US restricts visas for Chinese officials suspected of rights abuses
The US imposed additional restrictions Monday on visas for Chinese officials suspected of human rights abuses, Secretary of State Mike Pompeo announced, the latest such curbs amid high tensions with Beijing.
The new restrictions concern "Chinese officials who are believed to be responsible for, or complicit in, policies or actions aimed at repressing religious and spiritual practitioners, members of ethnic minority groups, dissidents, human rights defenders, journalists, labor organizers, civil society organizers, and peaceful protestors," Pompeo said in a statement.
Family members of the officials could also be targeted, he said.
Washington has already increased visa restrictions against Chinese officials and students in recent months, often in a targeted manner, as part of its campaign against Beijing, which has become its main strategic adversary.
The State Department has canceled visas for more than 1,000 Chinese students and researchers suspected of espionage.
US entry has been banned for Chinese officials allegedly involved in the mass internment of the country's Muslim Uighur minority, or involved in the crackdown in Hong Kong.

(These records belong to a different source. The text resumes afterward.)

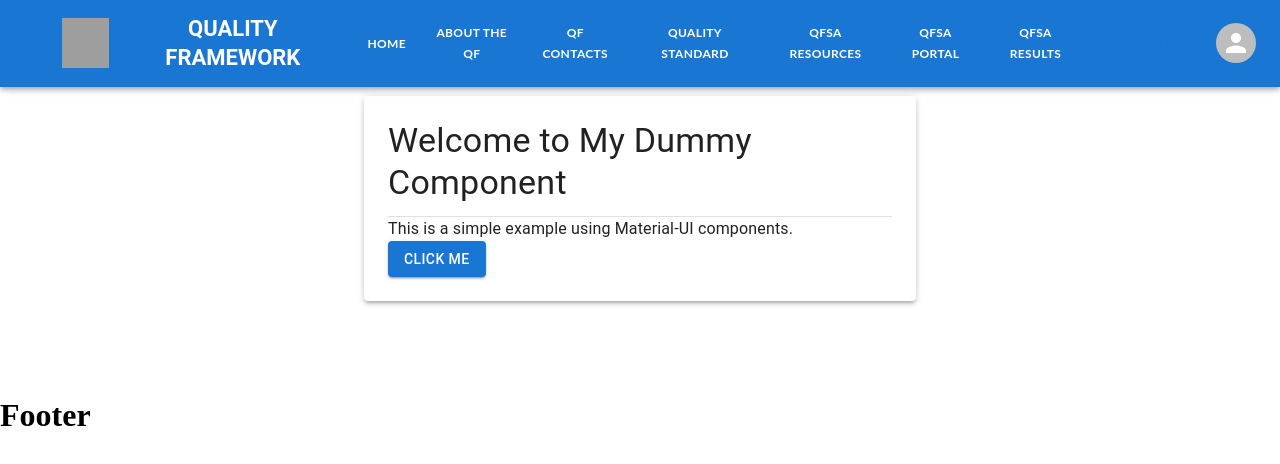
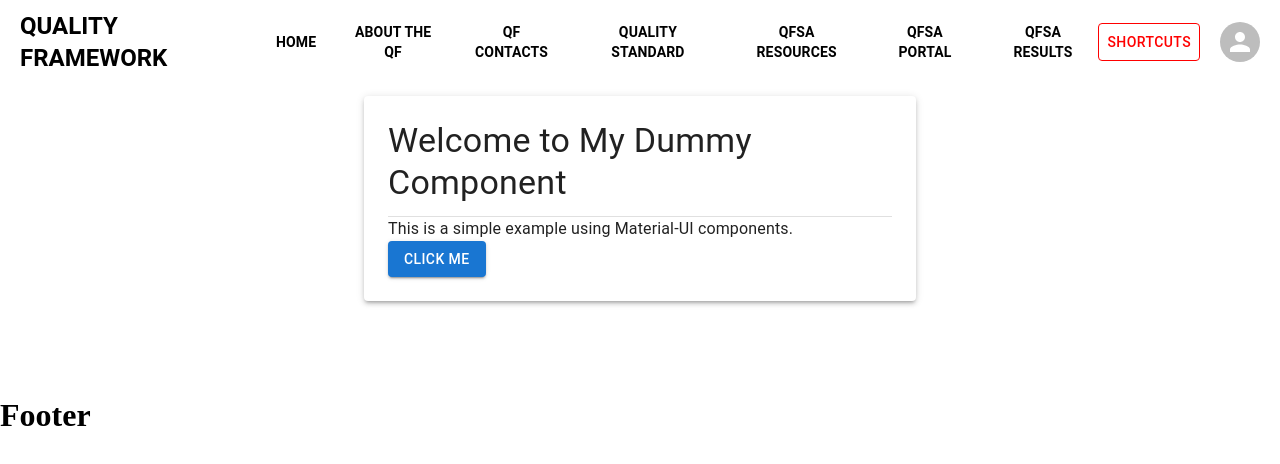
Before and after one commit to ApuEmdad/next-ts-ssr, a Next.js app: page / in a window 1280 px wide. Shown: the top 464 px of the page. Built offline with nearby package versions, Linux system fonts and the light colour scheme; grey boxes are pictures that could not be loaded.

Commit message:
header done

```diff
--- a/src/common/components/default-nav/index.tsx
+++ b/src/common/components/default-nav/index.tsx
@@ -47,101 +47,58 @@ export default function DefaultNavbar() {
     marginRight: '10px',
   };
 
+  const Wrapper = styled(MuiBox)({
+    width: '100%',
+    padding:'10px 20px',
+    display:'flex',
+    alignItems:'center',
+    justifyContent: 'space-between',
+    position:'fixed',
+  })
+
+
+  const NavBox = styled(MuiBox)({
+    display:'flex',
+    alignItems:'center',
+    justifyContent:'space-between',
+    gap:'10px'
+  })
+
+  const NavItem = styled(MuiButton)({
+    color:'black',
+    '&:hover':{
+      color:'red'
+    }
+  })
+
+  const OutlinedButton = styled(MuiButton)({
+    border:'1px solid red',
+    backgroundColor:'transparent',
+    color:'red',
+    marginRight:'10px',
+  })
+
   return (
-    <MuiAppBar position="fixed" className="custom-header">
-      <MuiContainer maxWidth="xl">
-        <MuiToolbar disableGutters>
-          <MuiBox
-            sx={{
-              flexGrow: 1,
-              display: { xs: 'none', md: 'flex' },
-              justifyContent: 'space-between',
-              paddingX: '30px',
-            }}
-          >
-            <MuiBox sx={{ display: 'flex' }}>
-              <MuiButton
-                onClick={handleCloseNavMenu}
-                sx={{
-                  my: 1,
-                  color: 'white',
-                  fontWeight: 'bold',
-                  display: 'flex',
-                }}
-              >
-                <img
-                  src={
-                    'https://yt3.googleusercontent.com/zhjPWihi4oNSqMP93iEa06B_iKJiZ1QsaDEvZwuHV97PhIoQf4z9iIjKOGaMkPi-dQVDq83p7w=s900-c-k-c0x00ffffff-no-rj'
-                  }
-                  alt="QF Logo"
-                  style={imageStyle}
-                  width={50}
-                  height={50}
-                />
-                {/* <img
-                  src="https://yt3.googleusercontent.com/zhjPWihi4oNSqMP93iEa06B_iKJiZ1QsaDEvZwuHV97PhIoQf4z9iIjKOGaMkPi-dQVDq83p7w=s900-c-k-c0x00ffffff-no-rj"
-                  alt=""
-                  style={imageStyle}
-                /> */}
-                <MuiTypography variant="h5" fontSize="22px" fontWeight="bold">
-                  Quality Framework
-                </MuiTypography>
-              </MuiButton>
-            </MuiBox>
-            <MuiBox sx={{ display: 'flex' }}>
-              {pages.map((page) => (
-                <MuiButton
-                  key={page}
-                  onClick={handleCloseNavMenu}
-                  sx={{
-                    my: 1,
-                    color: 'white',
-                    fontWeight: 'bold',
-                    display: 'block',
-                    fontSize: '12px',
-                    fontFamily: 'Lato, sans-serif',
-                  }}
-                >
-                  {page}
-                </MuiButton>
-              ))}
-            </MuiBox>
-          </MuiBox>
-
-          <MuiBox sx={{ flexGrow: 0, display: 'flex' }}>
-            <MuiButton className="signup-btn">Shortcuts</MuiButton>
-            <MuiTooltip title="Open settings">
-              <div>
-                <MuiIconButton onClick={handleOpenUserMenu} sx={{ p: 0 }}>
-                  <MuiAvatar alt="Remy Sharp" />
-                </MuiIconButton>
-              </div>
-            </MuiTooltip>
-            <CustomMenu
-              sx={{ mt: '45px' }}
-              anchorEl={anchorElUser}
-              anchorOrigin={{
-                vertical: 'top',
-                horizontal: 'right',
-              }}
-              keepMounted
-              transformOrigin={{
-                vertical: 'top',
-                horizontal: 'right',
-              }}
-              open={Boolean(anchorElUser)}
-              onClose={handleCloseUserMenu}
-            >
-              {settings.map((setting) => (
-                <MuiMenuItem key={setting} onClick={handleCloseUserMenu}>
-                  <MuiTypography textAlign="center">{setting}</MuiTypography>
-                </MuiMenuItem>
-              ))}
-            </CustomMenu>
-          </MuiBox>
-        </MuiToolbar>
-      </MuiContainer>
-    </MuiAppBar>
+    <Wrapper>
+        <NavBox>
+          {/* Image */}
+          <MuiTypography variant='h5' sx={{fontWeight:'700'}}>QUALITY FRAMEWORK</MuiTypography>
+        </NavBox>
+        <NavBox>
+          {
+            pages.map((item, i )=> <NavItem
+            key={i}>
+              <MuiTypography
+              sx={{fontWeight:'700'}}
+              variant='body2'>{item}</MuiTypography>
+              </NavItem>)
+          }
+        </NavBox>
+        <NavBox>
+          <OutlinedButton>Shortcuts</OutlinedButton>
+          <MuiAvatar></MuiAvatar>
+        </NavBox>
+    </Wrapper>
   );
 }
 
```
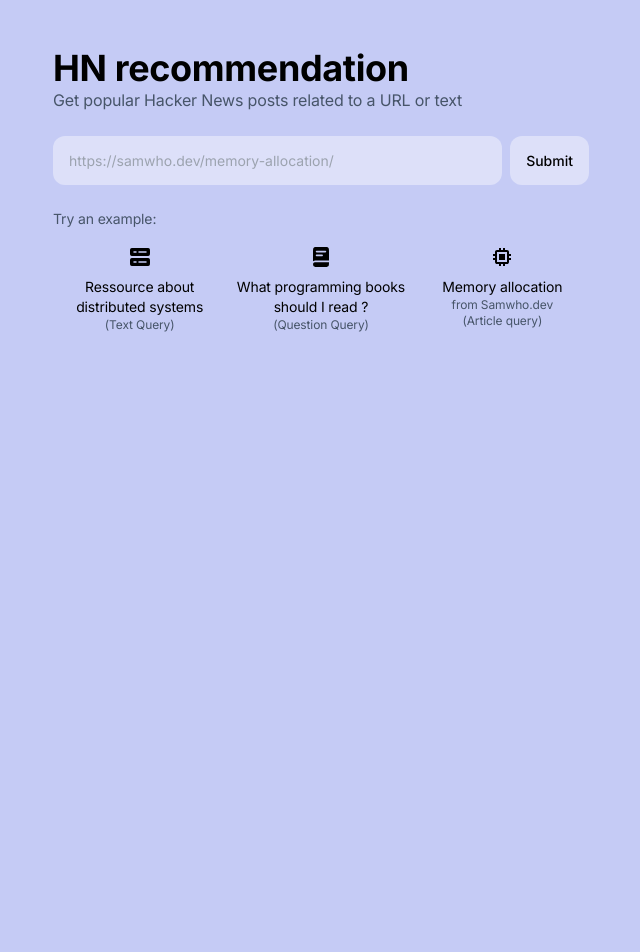
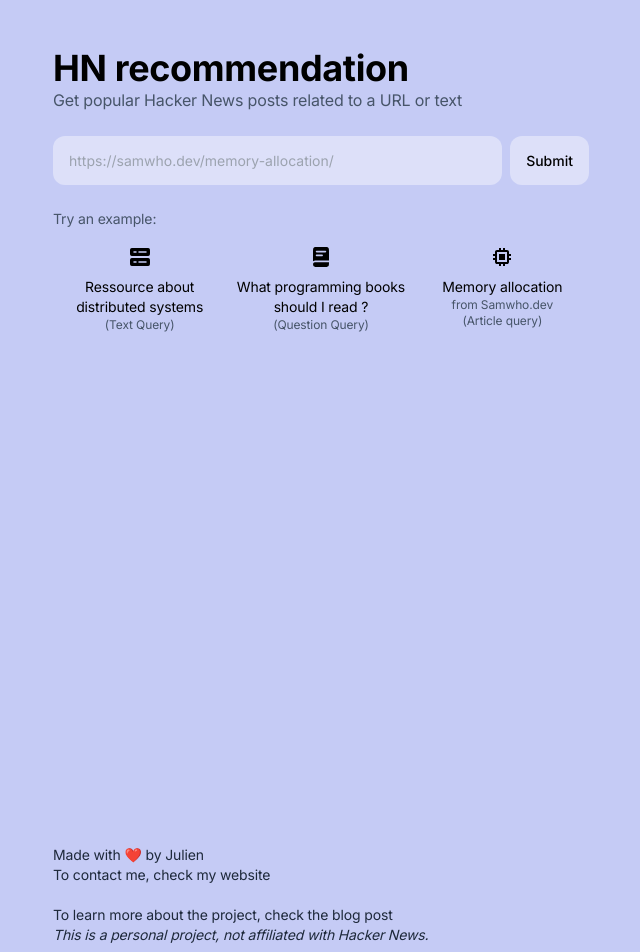
Before and after one commit to julien040/hn-recommendation-api, a Next.js app in the folder next/: page / in a window 1280 px wide. Shown: the top 952 px of the page, without its empty margins (319-959 px from the left). Before the commit the page ends 877 px from the top, so only its background shows below. Built offline with nearby package versions, Linux system fonts and the light colour scheme.

Commit message:
✨ Website all implemented

```diff
--- a/next/pages/_app.tsx
+++ b/next/pages/_app.tsx
@@ -1,6 +1,7 @@
 import "@/styles/globals.css";
 import type { AppProps } from "next/app";
 import { Inter } from "next/font/google";
+import Link from "next/link";
 
 const inter = Inter({ subsets: ["latin"] });
 
@@ -16,6 +17,35 @@ export default function App({ Component, pageProps }: AppProps) {
         }
       `}</style>
       <Component {...pageProps} />
+      <footer className="py-4 text-slate-800 text-sm">
+        <p>
+          Made with ❤️ by{" "}
+          <Link
+            className="hover:underline"
+            href="https://github.com/julien040/"
+          >
+            Julien
+          </Link>
+        </p>
+
+        <p>
+          To contact me,
+          <Link className="hover:underline" href="https://julienc.me/whoami">
+            {" "}
+            check my website
+          </Link>
+        </p>
+        <br />
+        <p>
+          To learn more about the project, check the{" "}
+          <Link className="hover:underline" href="https://julienc.me/whoami">
+            blog post
+          </Link>
+        </p>
+        <p className="italic">
+          This is a personal project, not affiliated with Hacker News.
+        </p>
+      </footer>
     </>
   );
 }
```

The State Department has also drastically restricted US entry for members of the Chinese Communist Party.
The move "demonstrates the US government's resolve to hold the Chinese Communist Party (CCP) accountable for its increasing repression against the Chinese people," Pompeo said in the statement.
"China's authoritarian rulers impose draconian restrictions on the Chinese people's freedoms of expression, religion or belief, association, and the right to peaceful assembly. The United States has been clear that perpetrators of human rights abuses like these are not welcome in our country."